Charles Dickens, “There were a hundred thousand shapes and substances of incompleteness, wildly mingled out of their places, upside down, burrowing in the earth, aspiring in the earth, moldering in the water, and unintelligible as in any dream”. It is thought to be the “best one-sentence description of Edge City extant” by Joel Garreau. The term “edge cities” was first created by Washington Post journalist and author Joel Garreau in the book Edge City: Life on the New Frontier in 1991. These growing edge cities mainly distribute around major suburban freeways as the latest transformation of how we live and work. The “new suburban cities have sprung up like dandelions across the fruited plain, they're home to glistening office towers, huge retail complexes, and are always located close to major highways”. According to Garreau, there are five rules for a place to be considered as an edge city. Firstly, the area must have more than five million square feet of office space (about the space of a good-sized downtown). Secondly, the place must include over 600,000 square feet of retail space (the size of a large regional shopping mall). Thirdly, the population must rise every morning and drop every afternoon (i.e., there are more jobs than homes). Fourthly, the place is known as a single end destination (the place "has it all", entertainment, shopping, recreation, etc.). Finally, the area must not have been anything like a "city" 30 years ago (cow pastures would have been nice). Hyllie is a new sustainable urban area in southern Malmo. According to the further plan, there will be around 8,000 attractive homes totally with parks and good schools. And there is scope for almost as many jobs. At the same time, office blocks, international exhibition centre, hotels and shopping centre will also be built. People from both southern Sweden and eastern Demark will work, live, entertain and shop here. Overall, Hyllie looks like an edge city described by Joel Garreau although it does not strictly confirm to every rules above. With its expansion, this impression will be underlined.

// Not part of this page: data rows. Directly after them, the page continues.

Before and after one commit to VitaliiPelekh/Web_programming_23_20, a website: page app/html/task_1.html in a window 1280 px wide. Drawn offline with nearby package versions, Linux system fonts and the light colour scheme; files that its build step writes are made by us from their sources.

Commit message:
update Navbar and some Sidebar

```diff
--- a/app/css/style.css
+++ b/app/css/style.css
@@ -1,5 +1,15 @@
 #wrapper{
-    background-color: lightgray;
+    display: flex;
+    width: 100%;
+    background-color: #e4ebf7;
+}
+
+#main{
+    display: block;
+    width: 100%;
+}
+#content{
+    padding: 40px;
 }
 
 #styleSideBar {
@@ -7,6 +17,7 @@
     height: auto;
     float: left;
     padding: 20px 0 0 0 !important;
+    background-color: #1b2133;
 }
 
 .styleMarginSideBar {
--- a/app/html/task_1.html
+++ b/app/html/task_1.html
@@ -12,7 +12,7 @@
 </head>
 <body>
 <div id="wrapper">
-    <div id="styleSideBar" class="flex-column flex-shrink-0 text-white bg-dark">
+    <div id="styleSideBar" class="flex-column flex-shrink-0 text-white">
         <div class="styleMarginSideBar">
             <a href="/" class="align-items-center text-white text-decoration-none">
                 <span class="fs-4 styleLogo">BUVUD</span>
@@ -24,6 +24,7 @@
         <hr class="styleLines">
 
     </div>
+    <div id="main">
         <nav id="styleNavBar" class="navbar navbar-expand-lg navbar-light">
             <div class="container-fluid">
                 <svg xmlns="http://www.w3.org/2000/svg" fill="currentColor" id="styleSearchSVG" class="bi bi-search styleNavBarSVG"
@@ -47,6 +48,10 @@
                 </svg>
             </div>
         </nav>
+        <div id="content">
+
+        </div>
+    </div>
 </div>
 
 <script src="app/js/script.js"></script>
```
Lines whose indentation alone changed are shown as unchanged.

Just like the analysis from Garreau, the rise of Edge City is one of results of suburbanization. People move their houses out past the traditional idea of what constituted a city. This transformation eases the central urban pressure and the gap between urban and rural areas to some extent. But there are also some questions need to be considered. First, what the relationship should be created between traditional urban areas and new suburban cities? And how they connect with each other? Next, these edge cities are mainly close to major highways and freeways which divide the cities into various districts with different size. How do they break the physical barriers and complete the regional integration, but not to be separated from each other as islands? In this paper, I will take Hyllie linking with two typical Million Programme districts Kroksbäck and Holma as an example to discuss these questions. Now in this suburban area, there are all kinds of barriers from previous planning, infrastructure investment, and urban development which lead to the segregation and fragmentation in regional development. Specifically, the inner ring road Annetorpsvägen with the design of sunken road and six-lanes shapes a large physical barrier between Hyllie and Kroksbäck-Holma. The underused Kroksbäck Park is another barrier blocking the connection between Kroksbäck and Holma. And in the north, west, and east direction of these two residential areas, three major roads not only lead to Kroksbäck-Holma to be an island but also cut off the connection between Hyllie and Malmo centre. In this project, I will pay more attention to discuss and explain how to break physical barriers in the rise process of suburban area. For example, creating green structure and expanding the green effect are my approaches to resolve the problem of landscape fragments which is discussed by Garreau. In the book Edge City: Life on the New Frontier, Garreau also gives some methods and solutions. They will be thought in touch with the practical situation in Sweden through comparative methods with other theories. For instance, Garreau thinks that 150m is the longest distance of walking. To some extent, it is not possible to apply in Sweden. Jan Gehl believes that 5 minutes walk with about 300m is the limit. He also suggests that designers can distract pedestrians’ attention through enriching “experience routes”. In addition, some social barriers like ethnic background, educational levels, and income levels will also be involved. They will be discussed in Chapter Two. Some theories are also needed to be studied as research tools. Author will mainly apply the theories from Stephen M. Wheeler, Cliff Moughtin and Jan Gehl in this thesis and find an integrated way to resolve the questions.
2011. , 43 p.